What About Homeschool Socialization?I have a friend I have known since elementary school. Great guy. Smart, successful, interesting. Also one of the oddest ducks you'll ever meet. Back then and now.

He is married with children. His wife and kids are also odd, in just about the same ways and same ratio as my friend. He and his wife and all their children (who are now adults) attended public school.

No one ever, ever says,

Wow. Why did you send them to public school? Weren't you worried about socialization?

Because — and here's the kicker — no one ever blames public school for turning out weird kids. They blame the parents.
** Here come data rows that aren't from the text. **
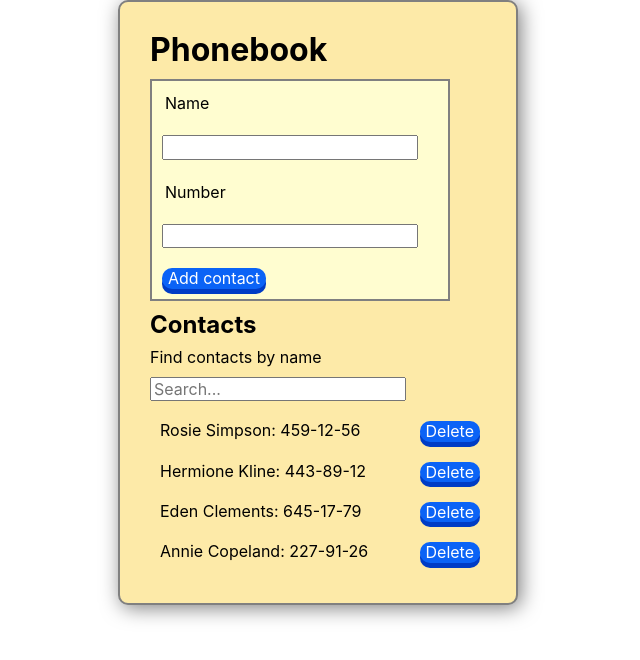
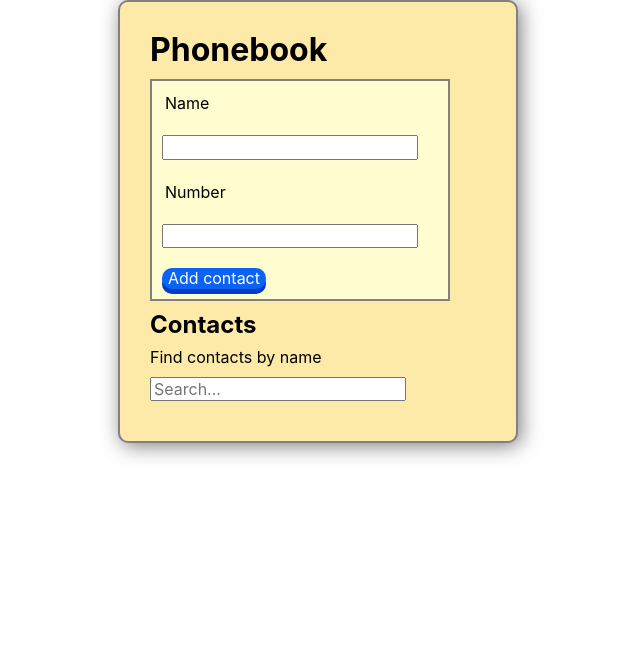
Before and after one commit to YelyzavetaRozhdiestvenska/goit-react-hw-04-phonebook, a React (Create React App) app: page / in a window 1280 px wide. Shown: the top 660 px of the page, without its empty margins (322-962 px from the left). Built offline with nearby package versions, Linux system fonts and the light colour scheme.

Commit message:
refactiring hooks

```diff
--- a/src/components/App.jsx
+++ b/src/components/App.jsx
@@ -1,74 +1,57 @@
-import React, { Component } from 'react';
+import React, { useState, useEffect } from 'react';
 import GlobalStyle from './GlobalStyle';
 import { ContactForm } from './contactForm/ContactForm';
 import { ContactList } from './contactList/ContactList';
 import { Filter } from './filter/Filter';
 import { Phonebook } from './App.styled';
-// hoocs
-export class App extends Component {
-  state = {
-    contacts: [
-      { id: 'id-1', name: 'Rosie Simpson', number: '459-12-56' },
-      { id: 'id-2', name: 'Hermione Kline', number: '443-89-12' },
-      { id: 'id-3', name: 'Eden Clements', number: '645-17-79' },
-      { id: 'id-4', name: 'Annie Copeland', number: '227-91-26' },
-    ],
-    filter: '',
-  };
 
-  componentDidMount() {
+export const App = () => {
+  const [contacts, setContacts] = useState(() => {
     const savedContacts = localStorage.getItem('contacts');
     console.log(savedContacts);
     if (savedContacts !== null) {
-      this.setState({
-        contacts: JSON.parse(savedContacts),
+      return JSON.parse(savedContacts);
+    }
+    return [];
   });
-    }
-  }
+  const [filter, setFilter] = useState('');
 
-  componentDidUpdate(prevProps, prevState) {
-    if (this.state.contacts !== prevState.contacts) {
-      localStorage.setItem('contacts', JSON.stringify(this.state.contacts));
-    }
-  }
+  // Запись contacts в localeStorage
+  useEffect(() => {
+    localStorage.setItem('contacts', JSON.stringify(contacts));
+  }, [contacts]);
 
-  addContact = newContact => {
-    if (this.state.contacts.find(contact => contact.name === newContact.name)) {
+  const addContact = newContact => {
+    if (contacts.find(contact => contact.name === newContact.name)) {
       return alert(`${newContact.name} is already in contacts`);
     }
-    this.setState(prevState => ({
-      contacts: [...prevState.contacts, newContact],
-    }));
+    setContacts(prevState => [...prevState, newContact]);
   };
 
-  getContact = e => {
+  const getContact = e => {
     const searchQuerry = e.currentTarget.value;
-    this.setState({ filter: searchQuerry });
+    setFilter({ filter: searchQuerry });
   };
 
-  handleDeleteContact = contactId => {
-    this.setState(prevState => ({
-      contacts: prevState.contacts.filter(contact => contact.id !== contactId),
-    }));
+  const handleDeleteContact = contactId => {
+    setContacts(prevState =>
+      prevState.filter(contact => contact.id !== contactId)
+    );
   };
-
-  render() {
-    const { contacts, filter } = this.state;
   const getVisibleContact = contacts.filter(({ name }) =>
     name.toLowerCase().includes(filter.toLocaleLowerCase())
   );
   return (
     <Phonebook>
       <h1>Phonebook</h1>
-        <ContactForm addContact={this.addContact}></ContactForm>
+      <ContactForm addContact={addContact}></ContactForm>
       <h2>Contacts</h2>
-        <Filter filter={filter} filterContact={this.getContact} />
+      <Filter filter={filter} filterContact={getContact} />
       <ContactList
-          handleDelete={this.handleDeleteContact}
+        handleDelete={handleDeleteContact}
         getVisibleContact={getVisibleContact}
       />
       <GlobalStyle />
     </Phonebook>
   );
-  }
-}
+};
```
Also changed, not shown: src/components/AppOld.jsx (added, +74 -0 lines). Lines whose indentation alone changed are shown as unchanged.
Turn now to homeschooled kids. Anything that isn't profoundly “normal” (as if this is the single most important “character trait” we are going for) is immediately linked to the fact that the child isn't institutionalized for 180 days per year for 13 years straight. (As if that's the most compelling case for turning out healthy, functioning adults.) They don't notice that a single homeschool family might have a mix of socially adept kids and shy kids (like “normal” families). They don't notice notice that homeschooled kids are odd in the same ways their parents are odd (like “normal” families). They don't notice that there is a reason I have repeatedly held parties with up to 70 homeschooled teens in my home (something I'd never do with “normal” teens), and the reason is that they are generally remarkably civil and loads of fun.

As I've said before, socialization is an excruciatingly dumb reason to send kids to public school. There might be some good reasons — although I see less evidence of this every year — but this one is downright stupid and shows strong symptoms of denying the obvious.

In my own family of six homeschooled kids, they lie all across the “socialization” spectrum between overtly extroverted to extremely shy (and in between). Any oddities you might see can generally be traced either to me, to Sam, or to — wait for it — lousy experiences they've had with public schooled kids. (You can just read that as bullying.) Same applies to pretty much every homeschooling family I've ever met. (And I've met hundreds and hundreds.)

Now that we've cleared up all that mythical nonsense, I'll try to answer those of you still left with a sincere question about socialization with my own question:

What do you mean by socialization? And how does public school optimally provide it?

P.S. In case you're wondering. No, that is not one of my kids in the photo. And he's not a homeschooler.